The R&A couldn’t have asked for a better ending to the R&A Student Tour Series – Spain. Playoffs were need to determine the men’s and women’s winners, one clinched with a chip-in eagle, the other with a clutch birdie.
It was exciting stuff, and a fitting end to the last tournament before the Grand Final in Fife next month, when the top student golfers tee it up at Dumbarnie Links, and the Castle and Jubilee courses 4-6 April.
Players from 25 universities/colleges across Europe teed it up in the R&A Student Tour Series – Spain at Infinitum Golf in Tarragona, Spain. I make that five more than teed it up at Troia Golf Resort in the Portuguese leg last month.

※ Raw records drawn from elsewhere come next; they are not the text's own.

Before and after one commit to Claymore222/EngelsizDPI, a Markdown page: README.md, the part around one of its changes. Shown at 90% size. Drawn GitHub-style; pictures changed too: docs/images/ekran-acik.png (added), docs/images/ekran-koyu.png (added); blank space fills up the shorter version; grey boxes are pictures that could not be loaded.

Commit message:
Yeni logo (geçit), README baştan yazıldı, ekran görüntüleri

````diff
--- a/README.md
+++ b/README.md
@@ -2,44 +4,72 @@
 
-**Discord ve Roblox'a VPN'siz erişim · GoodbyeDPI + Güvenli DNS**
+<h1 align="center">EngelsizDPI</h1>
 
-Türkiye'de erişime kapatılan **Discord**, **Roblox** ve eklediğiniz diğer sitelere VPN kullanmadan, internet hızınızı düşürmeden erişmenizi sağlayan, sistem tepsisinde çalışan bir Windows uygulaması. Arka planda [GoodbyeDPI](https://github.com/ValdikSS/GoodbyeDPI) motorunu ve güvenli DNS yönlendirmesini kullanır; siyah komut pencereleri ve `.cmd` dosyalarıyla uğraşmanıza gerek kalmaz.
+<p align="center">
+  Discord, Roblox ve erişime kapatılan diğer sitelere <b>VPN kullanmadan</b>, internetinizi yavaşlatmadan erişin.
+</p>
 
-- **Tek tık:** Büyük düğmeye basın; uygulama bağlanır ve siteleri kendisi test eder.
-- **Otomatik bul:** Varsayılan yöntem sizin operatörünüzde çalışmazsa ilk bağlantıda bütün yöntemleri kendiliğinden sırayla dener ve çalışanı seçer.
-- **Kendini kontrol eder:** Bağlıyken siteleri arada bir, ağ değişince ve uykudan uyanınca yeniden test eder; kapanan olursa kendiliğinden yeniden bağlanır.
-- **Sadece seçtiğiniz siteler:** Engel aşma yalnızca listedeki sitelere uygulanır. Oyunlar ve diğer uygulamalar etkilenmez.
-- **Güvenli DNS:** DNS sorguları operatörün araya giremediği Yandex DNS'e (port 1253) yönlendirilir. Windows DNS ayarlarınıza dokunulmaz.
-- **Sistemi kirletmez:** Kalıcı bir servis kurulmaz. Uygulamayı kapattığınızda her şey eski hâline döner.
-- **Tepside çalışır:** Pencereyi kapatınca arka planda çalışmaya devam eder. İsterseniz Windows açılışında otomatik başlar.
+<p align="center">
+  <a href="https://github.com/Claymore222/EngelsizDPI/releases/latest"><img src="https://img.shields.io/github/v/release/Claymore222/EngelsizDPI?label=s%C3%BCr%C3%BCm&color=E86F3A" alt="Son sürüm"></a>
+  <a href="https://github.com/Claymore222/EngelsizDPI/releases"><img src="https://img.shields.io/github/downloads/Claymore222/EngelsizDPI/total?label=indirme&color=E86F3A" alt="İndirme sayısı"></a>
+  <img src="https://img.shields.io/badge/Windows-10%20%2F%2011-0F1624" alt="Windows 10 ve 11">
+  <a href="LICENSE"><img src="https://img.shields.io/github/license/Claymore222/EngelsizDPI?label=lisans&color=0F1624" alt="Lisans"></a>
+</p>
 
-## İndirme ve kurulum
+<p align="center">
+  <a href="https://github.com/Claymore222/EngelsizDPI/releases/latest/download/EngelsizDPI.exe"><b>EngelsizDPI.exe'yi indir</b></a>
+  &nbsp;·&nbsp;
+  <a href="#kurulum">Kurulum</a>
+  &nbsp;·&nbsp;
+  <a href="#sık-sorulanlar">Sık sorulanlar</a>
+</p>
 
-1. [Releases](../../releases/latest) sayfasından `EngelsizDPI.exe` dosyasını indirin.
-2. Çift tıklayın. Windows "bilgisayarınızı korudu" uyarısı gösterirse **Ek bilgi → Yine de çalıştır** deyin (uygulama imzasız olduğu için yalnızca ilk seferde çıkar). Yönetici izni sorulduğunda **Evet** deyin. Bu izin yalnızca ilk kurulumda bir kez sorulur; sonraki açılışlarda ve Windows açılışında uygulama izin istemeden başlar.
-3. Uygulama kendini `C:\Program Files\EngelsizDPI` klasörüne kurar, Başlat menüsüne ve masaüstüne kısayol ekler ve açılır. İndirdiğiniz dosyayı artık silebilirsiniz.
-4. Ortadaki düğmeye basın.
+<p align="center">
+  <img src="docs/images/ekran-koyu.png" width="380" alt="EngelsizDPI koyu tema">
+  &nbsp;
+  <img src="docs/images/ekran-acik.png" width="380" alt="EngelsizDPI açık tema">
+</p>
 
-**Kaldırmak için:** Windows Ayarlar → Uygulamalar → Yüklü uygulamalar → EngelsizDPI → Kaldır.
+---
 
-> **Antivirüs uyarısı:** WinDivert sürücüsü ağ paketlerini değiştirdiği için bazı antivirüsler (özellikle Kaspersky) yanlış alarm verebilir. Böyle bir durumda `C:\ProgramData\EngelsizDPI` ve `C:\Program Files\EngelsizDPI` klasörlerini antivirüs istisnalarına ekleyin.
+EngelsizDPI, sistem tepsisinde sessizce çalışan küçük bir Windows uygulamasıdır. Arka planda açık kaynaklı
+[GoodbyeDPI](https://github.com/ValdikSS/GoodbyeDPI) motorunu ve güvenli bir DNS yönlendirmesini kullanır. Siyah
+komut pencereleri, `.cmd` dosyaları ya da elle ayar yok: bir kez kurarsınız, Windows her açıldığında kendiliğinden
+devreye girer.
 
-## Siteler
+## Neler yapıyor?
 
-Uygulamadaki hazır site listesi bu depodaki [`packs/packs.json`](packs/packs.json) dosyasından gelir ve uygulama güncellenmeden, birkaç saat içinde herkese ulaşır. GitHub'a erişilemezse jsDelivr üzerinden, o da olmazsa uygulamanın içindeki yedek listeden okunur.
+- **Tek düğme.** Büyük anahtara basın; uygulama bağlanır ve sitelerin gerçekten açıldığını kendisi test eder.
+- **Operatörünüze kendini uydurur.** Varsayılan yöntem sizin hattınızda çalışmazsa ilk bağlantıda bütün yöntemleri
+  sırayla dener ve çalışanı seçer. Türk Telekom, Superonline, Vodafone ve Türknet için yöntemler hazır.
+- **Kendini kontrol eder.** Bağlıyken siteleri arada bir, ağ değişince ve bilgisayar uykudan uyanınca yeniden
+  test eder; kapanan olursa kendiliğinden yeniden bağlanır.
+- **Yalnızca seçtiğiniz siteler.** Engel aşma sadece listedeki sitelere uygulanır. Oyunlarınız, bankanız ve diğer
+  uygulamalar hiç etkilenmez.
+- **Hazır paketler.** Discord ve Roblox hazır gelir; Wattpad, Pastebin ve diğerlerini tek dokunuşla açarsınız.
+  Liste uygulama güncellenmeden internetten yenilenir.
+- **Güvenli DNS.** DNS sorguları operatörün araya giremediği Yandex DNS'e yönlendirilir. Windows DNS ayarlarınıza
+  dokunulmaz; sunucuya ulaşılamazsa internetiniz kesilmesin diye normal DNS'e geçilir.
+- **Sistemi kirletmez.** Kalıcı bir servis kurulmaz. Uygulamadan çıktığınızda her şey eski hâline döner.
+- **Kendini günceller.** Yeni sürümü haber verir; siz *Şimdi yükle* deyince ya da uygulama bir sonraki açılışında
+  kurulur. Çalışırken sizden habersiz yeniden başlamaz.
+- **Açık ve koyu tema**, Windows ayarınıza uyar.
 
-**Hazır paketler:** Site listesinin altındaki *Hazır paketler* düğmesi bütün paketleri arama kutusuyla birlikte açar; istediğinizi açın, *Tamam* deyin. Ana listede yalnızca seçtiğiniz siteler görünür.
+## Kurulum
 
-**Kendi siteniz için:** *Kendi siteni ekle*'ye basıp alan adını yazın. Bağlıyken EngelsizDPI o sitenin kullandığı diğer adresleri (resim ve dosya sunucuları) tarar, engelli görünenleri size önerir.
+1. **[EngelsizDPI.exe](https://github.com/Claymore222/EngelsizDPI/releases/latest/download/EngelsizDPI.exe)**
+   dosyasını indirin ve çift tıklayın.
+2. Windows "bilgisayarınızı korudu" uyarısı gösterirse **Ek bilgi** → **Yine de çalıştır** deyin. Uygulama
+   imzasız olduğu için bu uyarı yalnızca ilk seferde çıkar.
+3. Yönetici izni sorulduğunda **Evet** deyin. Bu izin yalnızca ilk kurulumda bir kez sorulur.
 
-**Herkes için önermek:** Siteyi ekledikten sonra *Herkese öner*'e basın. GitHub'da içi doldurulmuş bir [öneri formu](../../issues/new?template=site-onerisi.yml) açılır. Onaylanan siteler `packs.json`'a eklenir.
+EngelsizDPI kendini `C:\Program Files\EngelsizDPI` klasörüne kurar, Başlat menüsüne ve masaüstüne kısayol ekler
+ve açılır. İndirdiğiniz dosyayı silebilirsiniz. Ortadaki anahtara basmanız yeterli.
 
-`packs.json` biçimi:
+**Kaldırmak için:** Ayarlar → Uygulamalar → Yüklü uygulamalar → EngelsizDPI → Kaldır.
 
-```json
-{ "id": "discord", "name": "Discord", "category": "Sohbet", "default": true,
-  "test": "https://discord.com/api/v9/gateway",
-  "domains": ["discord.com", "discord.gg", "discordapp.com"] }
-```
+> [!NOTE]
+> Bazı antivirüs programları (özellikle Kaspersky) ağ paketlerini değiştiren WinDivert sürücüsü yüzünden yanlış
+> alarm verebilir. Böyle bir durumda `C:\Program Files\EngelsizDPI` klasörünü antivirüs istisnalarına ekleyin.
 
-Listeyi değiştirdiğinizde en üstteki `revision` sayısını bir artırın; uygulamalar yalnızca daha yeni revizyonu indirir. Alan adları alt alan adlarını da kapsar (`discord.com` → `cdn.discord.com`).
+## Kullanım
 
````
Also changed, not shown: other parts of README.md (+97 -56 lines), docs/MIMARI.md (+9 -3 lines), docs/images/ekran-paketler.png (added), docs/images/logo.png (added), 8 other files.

Proof the governing body has a deeper mine to tap when it comes to good golfing talent studying in Europe.
Lorna McClymont (above) won the women’s title, her third in a row following victories at Troia and Carton House in the Irish event last year. The affable Stirling University student birdied the par-5 the final hole twice on the last day. Once to get in a play off with Darcey Harry, and again in sudden death to take the top prize. Trinity College player Eoin Sullivan went one better: he eagled the final hole to break out of a deadlock with Stirling player David Brookes.
McClymont, a member of Milngavie Golf Club, is luckier than Sullivan. The plus 5 Scottish international attends the University of Stirling. She is a recipient of top coaching and development from former European Tour player Dean Robertson, the 1999 Italian Open winner and Stirling high performance coach. Robertson’s excellent programme is matched by Maynooth University, run by former Irish Boys champion Barry Fennelly. St Andrews, Birmingham Halmstad and other higher education facilities also have programmes to help players develop their games while they study.
Sullivan was in Spain on his own. He isn’t part of structured golf programme. Trinity College doesn’t have one. The Carton House member tries to keep up with his golf development while studying for a business and economics degree.
“This tour is brilliant for me because I’m not part of a programme,” Sullivan said. “I’m doing it on my own with my parents helping me. To get this sort of competition on such great courses like Troia and here (Infinitum) is great because it helps keep me competitive when I normally wouldn’t be playing tournaments while studying.”
The Student Tour series only travels to venues that have hosted European or Ladies European Tour events. Troia has staged the Portuguese Open, while Infinitum hosts Europe’s best next month with the staging of the DP World Tour’s ISPS Handa Championship in Spain. Infinitum, formerly Lumine Golf, holds the European Tour Qualifying School Final Stage.
Women’s runner-up Harry is also not part of a golf programme. The 18-year-old is in her first year at Royal Agricultural University, where she is studying equine science.
“It’s a great tour,” Harry said. “I wish I’d known about it earlier because if I had then I might have played Troia too. There is no golf team at my university, so to get this experience is brilliant.”
The plus 4 handicapper from Royal Porthcawl made her debut in the series, thanks to the largesse of Robertson and his Stirling team.
Harry’s participation was slightly in doubt since her parents had slight reservations about her travelling to Spain on her own. That’s where Robertson and the Stirling team came to the rescue. The squad welcomed her into their midst, involving her in practice rounds, team meals and treating her like one of the team. That was noticeable on the evening after the final round. Six young women, Harry and five members of the Stirling team, sat around a table in a Tapas bar that night, with McClymont and Harry sitting next to each other chatting amicably.
England’s Abbi Rowlands also made her debut in the Tour Series. The plus 1 handicapper from Foxhills Golf Club attends the Golf College in Lindfield, West Sussex, but joins Loughborough in September. She shared the first round lead with Harry. Like her Welsh counterpart, she had no idea the series existed until just before Troia.
“If I’d known earlier, I’d have played in Portugal,” Rowlands said. “I want to try to turn pro after I finish my studies, so It’s good to know this exists for me the next two years of uni, and I can get competitive golf while I study.”
As I said after the Portugal event, a stronger university circuited has been needed in Europe for many years. American college golf will always prove a strong attraction for the game’s best amateurs seeking a back-up plan should their dreams of professional golf not work out. However, not everyone wants to go West. Many want to stay at home and study. The fact they can now do so and get competitive golf through the Student Series plugs a huge gap that’s existed for many years.
#JustSaying: “The only thing a golfer needs is more daylight.” Ben Hogan
Photograph by Getty Images courtesy of the R&A